Housing and CPI Calculations

From a quick google search for information on rent equivalent housing calculations, I came across this from Greg Nyquist.

When calculating the CPI numbers for houses, the Bureau of Labor asks a selected of sample of home owners: "If someone were to rent your home today, how much to you think it would rent for monthly, unfurnished and without utilities?" In other words, the CPI-related figures of the housing market are based, not on actual housing prices, but on asking homeowners to speculate about the rental value of their property. In other words, it's not based on anything real! Not surprising, these speculations tend to provide lower CPI figures, since rent values, upon which these speculations are based, tend to trail housing prices, especially following dramatic housing price spikes.

But there is another mechanism by which CPI will be understated even if sharp spikes are not involved.

Consumer goods can be separated into two general categories, present goods and future goods. When a consumer good is up for purchase consideration, the subjective marginal utility of the satisfaction that it is expected to provide is compared with the marginal utility of the cash required for its purchase. In this process future satisfactions need to be discounted back to a present value at some discount rate.

It should be clear that a month's rent is the payment for a present good, while the payment for a house is largely buying future satisfactions.

This is why a house will see its market value increase greatly if interest rates are lowered and rental rates will remain relatively constant, being primarily dependent on demand rather than yield on current market value.

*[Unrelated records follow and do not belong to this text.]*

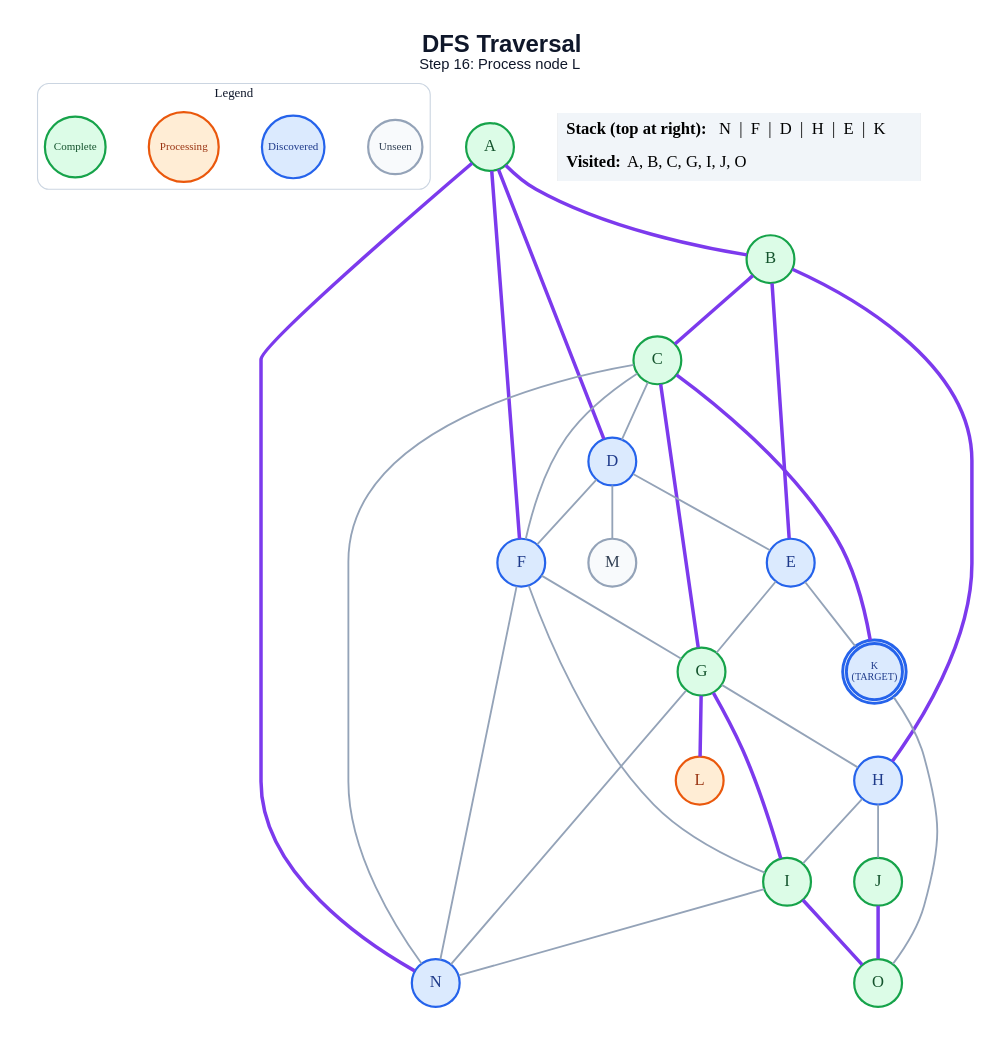
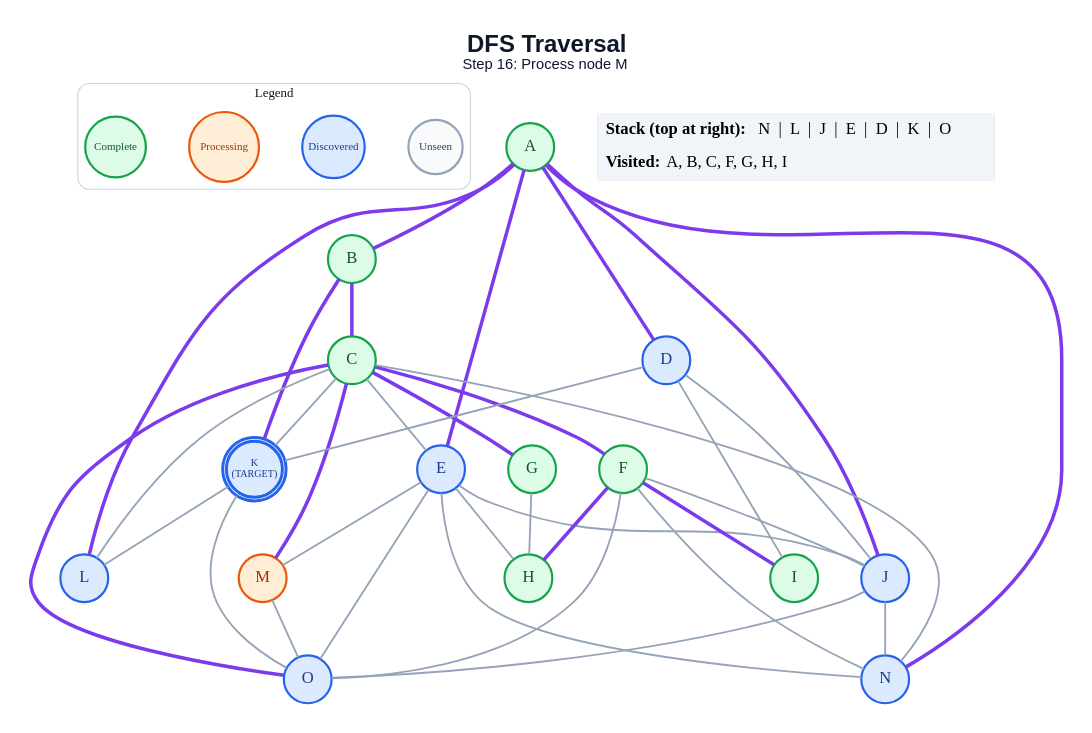
The diagram in generated/dfs/step_16.dot (anon7238593-create/ai-slop), drawn with Graphviz before and after one commit. The commit also changed 249 other files, not shown here.

```diff
--- a/generated/dfs/step_16.dot
+++ b/generated/dfs/step_16.dot
@@ -1,64 +1,69 @@
 graph traversal {
   graph [layout=dot, rankdir=TB, bgcolor="#FFFFFF", pad="0.35", nodesep="0.65", ranksep="0.8", fontname="Arial"];
   node [shape=circle, style="filled", fontname="Arial Bold", fontsize=18, width=0.72, fixedsize=true, penwidth=2.4];
   edge [color="#94A3B8", penwidth=2.0];
-  label=<<B>DFS Traversal</B><BR/><FONT POINT-SIZE="16">Step 16: Process node L</FONT>>; labelloc="t"; fontsize=26; fontname="Arial"; fontcolor="#0F172A";
+  label=<<B>DFS Traversal</B><BR/><FONT POINT-SIZE="16">Step 16: Process node M</FONT>>; labelloc="t"; fontsize=26; fontname="Arial"; fontcolor="#0F172A";
   subgraph cluster_legend { label="Legend"; color="#CBD5E1"; penwidth=1.2; style="rounded"; fontsize=14; fontname="Arial Bold";
     key_unseen [label="Unseen", fillcolor="#F8FAFC", color="#94A3B8", fontcolor="#334155", fontsize=12, width=0.82];
     key_frontier [label="Discovered", fillcolor="#DBEAFE", color="#2563EB", fontcolor="#1E3A8A", fontsize=12, width=0.95];
     key_current [label="Processing", fillcolor="#FFEDD5", color="#EA580C", fontcolor="#9A3412", fontsize=12, width=1.05];
     key_done [label="Complete", fillcolor="#DCFCE7", color="#16A34A", fontcolor="#14532D", fontsize=12, width=0.92];
     { rank=same; key_unseen; key_frontier; key_current; key_done; }
   }
   A [label="A", fillcolor="#DCFCE7", color="#16A34A", fontcolor="#14532D", peripheries=1, penwidth=2.4];
   B [label="B", fillcolor="#DCFCE7", color="#16A34A", fontcolor="#14532D", peripheries=1, penwidth=2.4];
   C [label="C", fillcolor="#DCFCE7", color="#16A34A", fontcolor="#14532D", peripheries=1, penwidth=2.4];
   D [label="D", fillcolor="#DBEAFE", color="#2563EB", fontcolor="#1E3A8A", peripheries=1, penwidth=2.4];
   E [label="E", fillcolor="#DBEAFE", color="#2563EB", fontcolor="#1E3A8A", peripheries=1, penwidth=2.4];
-  F [label="F", fillcolor="#DBEAFE", color="#2563EB", fontcolor="#1E3A8A", peripheries=1, penwidth=2.4];
+  F [label="F", fillcolor="#DCFCE7", color="#16A34A", fontcolor="#14532D", peripheries=1, penwidth=2.4];
   G [label="G", fillcolor="#DCFCE7", color="#16A34A", fontcolor="#14532D", peripheries=1, penwidth=2.4];
-  H [label="H", fillcolor="#DBEAFE", color="#2563EB", fontcolor="#1E3A8A", peripheries=1, penwidth=2.4];
+  H [label="H", fillcolor="#DCFCE7", color="#16A34A", fontcolor="#14532D", peripheries=1, penwidth=2.4];
   I [label="I", fillcolor="#DCFCE7", color="#16A34A", fontcolor="#14532D", peripheries=1, penwidth=2.4];
-  J [label="J", fillcolor="#DCFCE7", color="#16A34A", fontcolor="#14532D", peripheries=1, penwidth=2.4];
+  J [label="J", fillcolor="#DBEAFE", color="#2563EB", fontcolor="#1E3A8A", peripheries=1, penwidth=2.4];
   K [label="K\n(TARGET)", fillcolor="#DBEAFE", color="#2563EB", fontcolor="#1E3A8A", peripheries=2, penwidth=3.2, fontsize=11, width=0.85, height=0.85];
-  L [label="L", fillcolor="#FFEDD5", color="#EA580C", fontcolor="#9A3412", peripheries=1, penwidth=2.4];
-  M [label="M", fillcolor="#F8FAFC", color="#94A3B8", fontcolor="#334155", peripheries=1, penwidth=2.4];
+  L [label="L", fillcolor="#DBEAFE", color="#2563EB", fontcolor="#1E3A8A", peripheries=1, penwidth=2.4];
+  M [label="M", fillcolor="#FFEDD5", color="#EA580C", fontcolor="#9A3412", peripheries=1, penwidth=2.4];
   N [label="N", fillcolor="#DBEAFE", color="#2563EB", fontcolor="#1E3A8A", peripheries=1, penwidth=2.4];
-  O [label="O", fillcolor="#DCFCE7", color="#16A34A", fontcolor="#14532D", peripheries=1, penwidth=2.4];
+  O [label="O", fillcolor="#DBEAFE", color="#2563EB", fontcolor="#1E3A8A", peripheries=1, penwidth=2.4];
   A -- B [color="#7C3AED", penwidth=3.8];
   A -- D [color="#7C3AED", penwidth=3.8];
-  A -- F [color="#7C3AED", penwidth=3.8];
+  A -- E [color="#7C3AED", penwidth=3.8];
+  A -- J [color="#7C3AED", penwidth=3.8];
+  A -- L [color="#7C3AED", penwidth=3.8];
   A -- N [color="#7C3AED", penwidth=3.8];
   B -- C [color="#7C3AED", penwidth=3.8];
-  B -- E [color="#7C3AED", penwidth=3.8];
-  B -- H [color="#7C3AED", penwidth=3.8];
-  C -- D;
-  C -- F;
+  B -- K [color="#7C3AED", penwidth=3.8];
+  C -- E;
+  C -- F [color="#7C3AED", penwidth=3.8];
   C -- G [color="#7C3AED", penwidth=3.8];
-  C -- K [color="#7C3AED", penwidth=3.8];
+  C -- K;
+  C -- L;
+  C -- M [color="#7C3AED", penwidth=3.8];
   C -- N;
-  D -- E;
-  D -- F;
-  D -- M;
-  E -- G;
-  E -- K;
-  F -- G;
-  F -- I;
+  C -- O [color="#7C3AED", penwidth=3.8];
+  D -- I;
+  D -- J;
+  D -- K;
+  E -- H;
+  E -- J;
+  E -- M;
+  E -- N;
+  E -- O;
+  F -- H [color="#7C3AED", penwidth=3.8];
+  F -- I [color="#7C3AED", penwidth=3.8];
+  F -- J;
   F -- N;
+  F -- O;
   G -- H;
-  G -- I [color="#7C3AED", penwidth=3.8];
-  G -- L [color="#7C3AED", penwidth=3.8];
-  G -- N;
-  H -- I;
-  H -- J;
-  I -- N;
-  I -- O [color="#7C3AED", penwidth=3.8];
-  J -- O [color="#7C3AED", penwidth=3.8];
+  J -- N;
+  J -- O;
+  K -- L;
   K -- O;
+  M -- O;
   status [shape=plain, fixedsize=false, width=0, height=0, margin=0, label=<
     <TABLE BORDER="0" CELLBORDER="0" CELLPADDING="7" BGCOLOR="#F1F5F9">
-      <TR><TD ALIGN="LEFT"><B>Stack (top at right):</B> N  |  F  |  D  |  H  |  E  |  K</TD></TR>
-      <TR><TD ALIGN="LEFT"><B>Visited:</B> A, B, C, G, I, J, O</TD></TR>
+      <TR><TD ALIGN="LEFT"><B>Stack (top at right):</B> N  |  L  |  J  |  E  |  D  |  K  |  O</TD></TR>
+      <TR><TD ALIGN="LEFT"><B>Visited:</B> A, B, C, F, G, H, I</TD></TR>
     </TABLE>
   >];
 }
```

In summary, when the FED expands credit and suppresses interest rates, using even real market rental rates as an equivalent for housing prices would greatly understate the resulting price inflation and CPI.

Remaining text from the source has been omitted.